Sitting in the pew yesterday I thought of any liberal-leaning people who may have been in the audience of that first church years ago. And as I sat in their shoes (shoes that probably walked far away) I missed the mix of the second church.

I missed being where a diversity of opinions was assumed and even appreciated. I missed knowing that at least half the congregation saw what I saw.

As I was walking the beagle the other day God reminded me that half the country sees what I see. He brought to mind the county by county map of the US I saw on election night – the one that was almost completely colored red.

When one half of the country is yelling f- you, it’s easy to feel like you’re in the minority.

When you sit in church and hear a faint f-you from the pulpit and feel a silent f-you in the pew next to you, it’s easy to wonder if you are in the wrong family.

I know the incoming administration wants to make changes to the Johnson Amendment to the tax code, but that could become a nightmare for the church.

Fishers of men could become manipulators of men.

I hope not. I think I might do a little research, weigh the pros and cons.

In the meantime my pastoral friends, a sermon that indulges in even the slightest bit of partisan commentary is a sermon that has just lost its power; a sermon that has just clogged the flow of the Spirit.

At our ritual after-church lunch my daughter shared that one of her friends resurrected his LiveJournal account back when they were in college just to post a rant about this very thing. He ended by saying how much he appreciated that his pastor back home just said what Jesus said and left it at that.

Amen.

#aconservativefishinaliberalsea

Standard
life

Saint and Sinner

It’s been a Robert Duvall movie-thon around here. In the last week or two we’ve watched Tender Mercies (one of my favorites), Open Range (one of the hub’s favorites), Bullit (he played the cab driver), Days of Thunder, Second Hand Lions and The Apostle.

Have you seen The Apostle?

Saint

In the opening scene Duvall’s character – Sonny – comes upon a crash, sticks his head through the car window and offers comfort and salvation to the badly injured couple inside.

We see him lead revivals.

We see the love his church has for him.

Sinner

As we get to know him we wonder whether he’s a little nuts.

We learn his eye wanders while he’s on the road.

We see his wife also stray, while he’s away.

We cover our eyes as he commits a brutal crime of passion.

Redemption

He flees, starts a new life in a new place, becomes beloved by a new community and eventually must pay his debt.

Saint and sinner all rolled into one.

Faith and flesh.

I woke up the other morning to a big ol’ “Hypocrite” emblazoned on my Facebook wall.

Not quite sure why except that I stuck up for God and for Christians and for Republicans the day before.

The unredeemed throw “hypocrite” like a ninja star.

It’s supposed to slay us, shut us up, send us cowering.

But the weapon fails.

We shrug.

They think we think we’re perfect.

We don’t.

We’re saints and sinners.

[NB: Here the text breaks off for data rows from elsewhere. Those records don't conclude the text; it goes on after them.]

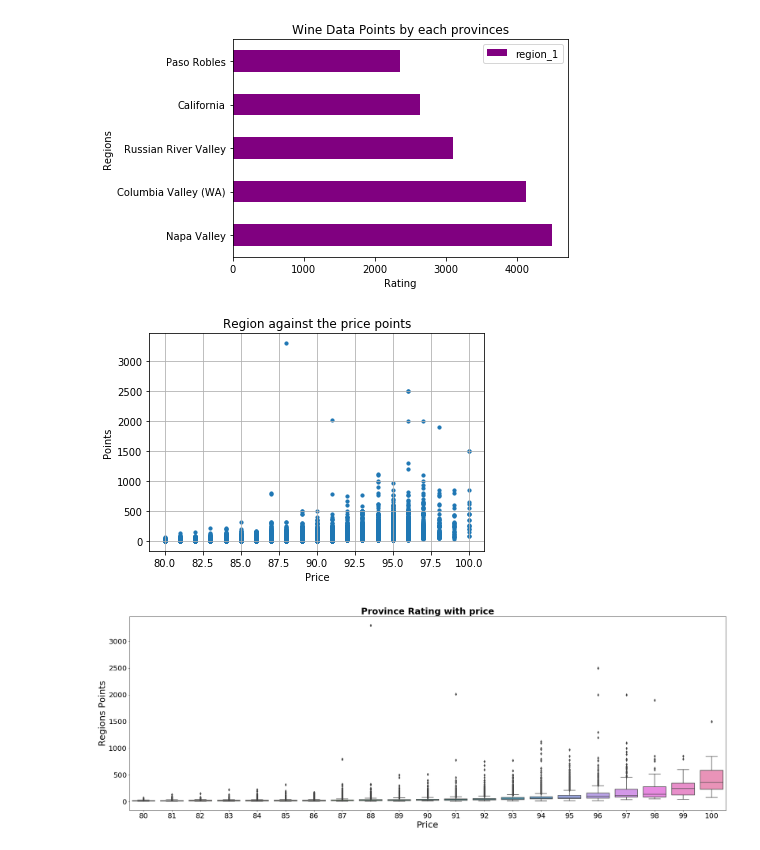
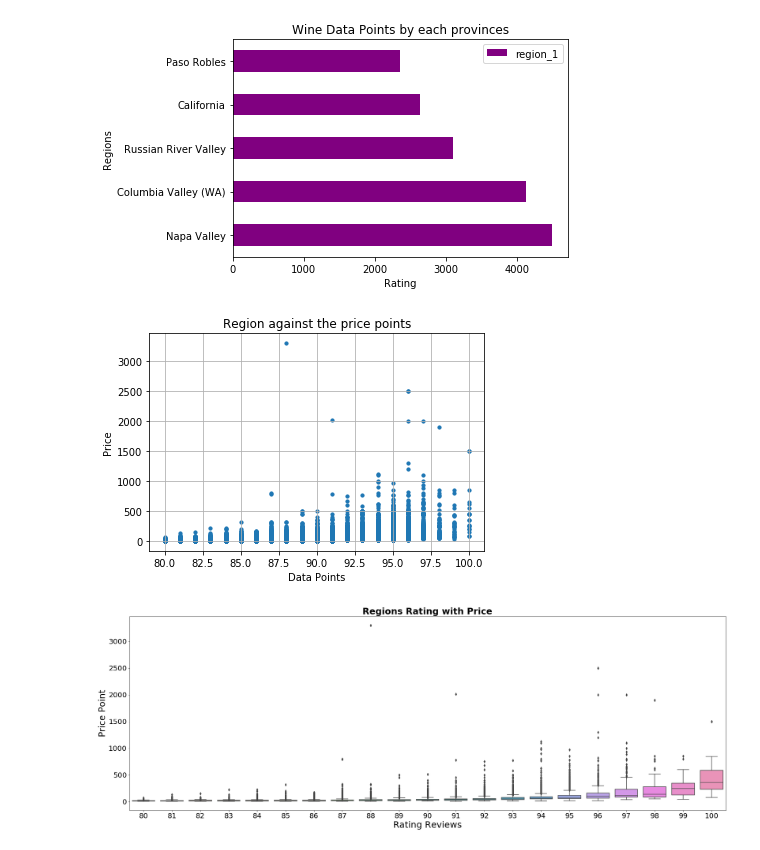
Before and after one commit to michaelweikman/WineDataAnalysis, a Jupyter notebook: Analysis/Wine_data.ipynb, the cells around one changed output. Cells and saved outputs as stored; diff of their text form; code cells hidden in the pictures.

```diff
--- a/Analysis/Wine_data.ipynb
+++ b/Analysis/Wine_data.ipynb
@@ -389,20 +389,20 @@ plt.show()
 # %%
 # Build a scatter plot for each data type
 plt.scatter(df["points"], df["price"], marker="o", s=10)
 
 # Incorporate the other graph properties
 plt.title("Region against the price points")
-plt.ylabel("Points")
-plt.xlabel("Price")
+plt.ylabel("Price")
+plt.xlabel("Data Points")
 plt.grid(True)
 
 # Save the figure
 plt.savefig(f"../Analysis/png_output/provinceratingprice")
 
 # Show plot
 plt.show()
 # %% [output]
-[figure, old version]
+[figure, new version]
 # %%
 import seaborn as sns
 
@@ -410,13 +410,13 @@ fig, ax = plt.subplots(figsize=(30,10))
 sns.boxplot(x='points', y='price', data=df)
 plt.xticks(fontsize=20) # X Ticks
 plt.yticks(fontsize=20) # Y Ticks
-ax.set_title('Province Rating with price', fontweight="bold", size=25) # Title
-ax.set_ylabel('Regions Points', fontsize = 25) # Y label
-ax.set_xlabel('Price', fontsize = 25) # X label
+ax.set_title('Regions Rating with Price', fontweight="bold", size=25) # Title
+ax.set_ylabel('Price Point', fontsize = 25) # Y label
+ax.set_xlabel('Rating Reviews', fontsize = 25) # X label
 
 # Save the figure
 plt.savefig(f"../Analysis/png_output/boxplot")
 
 plt.show()
 # %% [output]
-[figure, old version]
+[figure, new version]
```
Also changed, not shown: parts of 1 cell of this notebook, 3 other files.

Faith battling flesh.

I’m not sure what Johnny’s song has to do with anything, but it’s in my head so there it is.

Dinner date with the hub tonight.

“No weapon forged against you will prevail, and you will refute every tongue that accuses you. This is the heritage of the servants of the Lord, and this is their vindication from me,” declares the Lord. Isaiah 54:17

Standard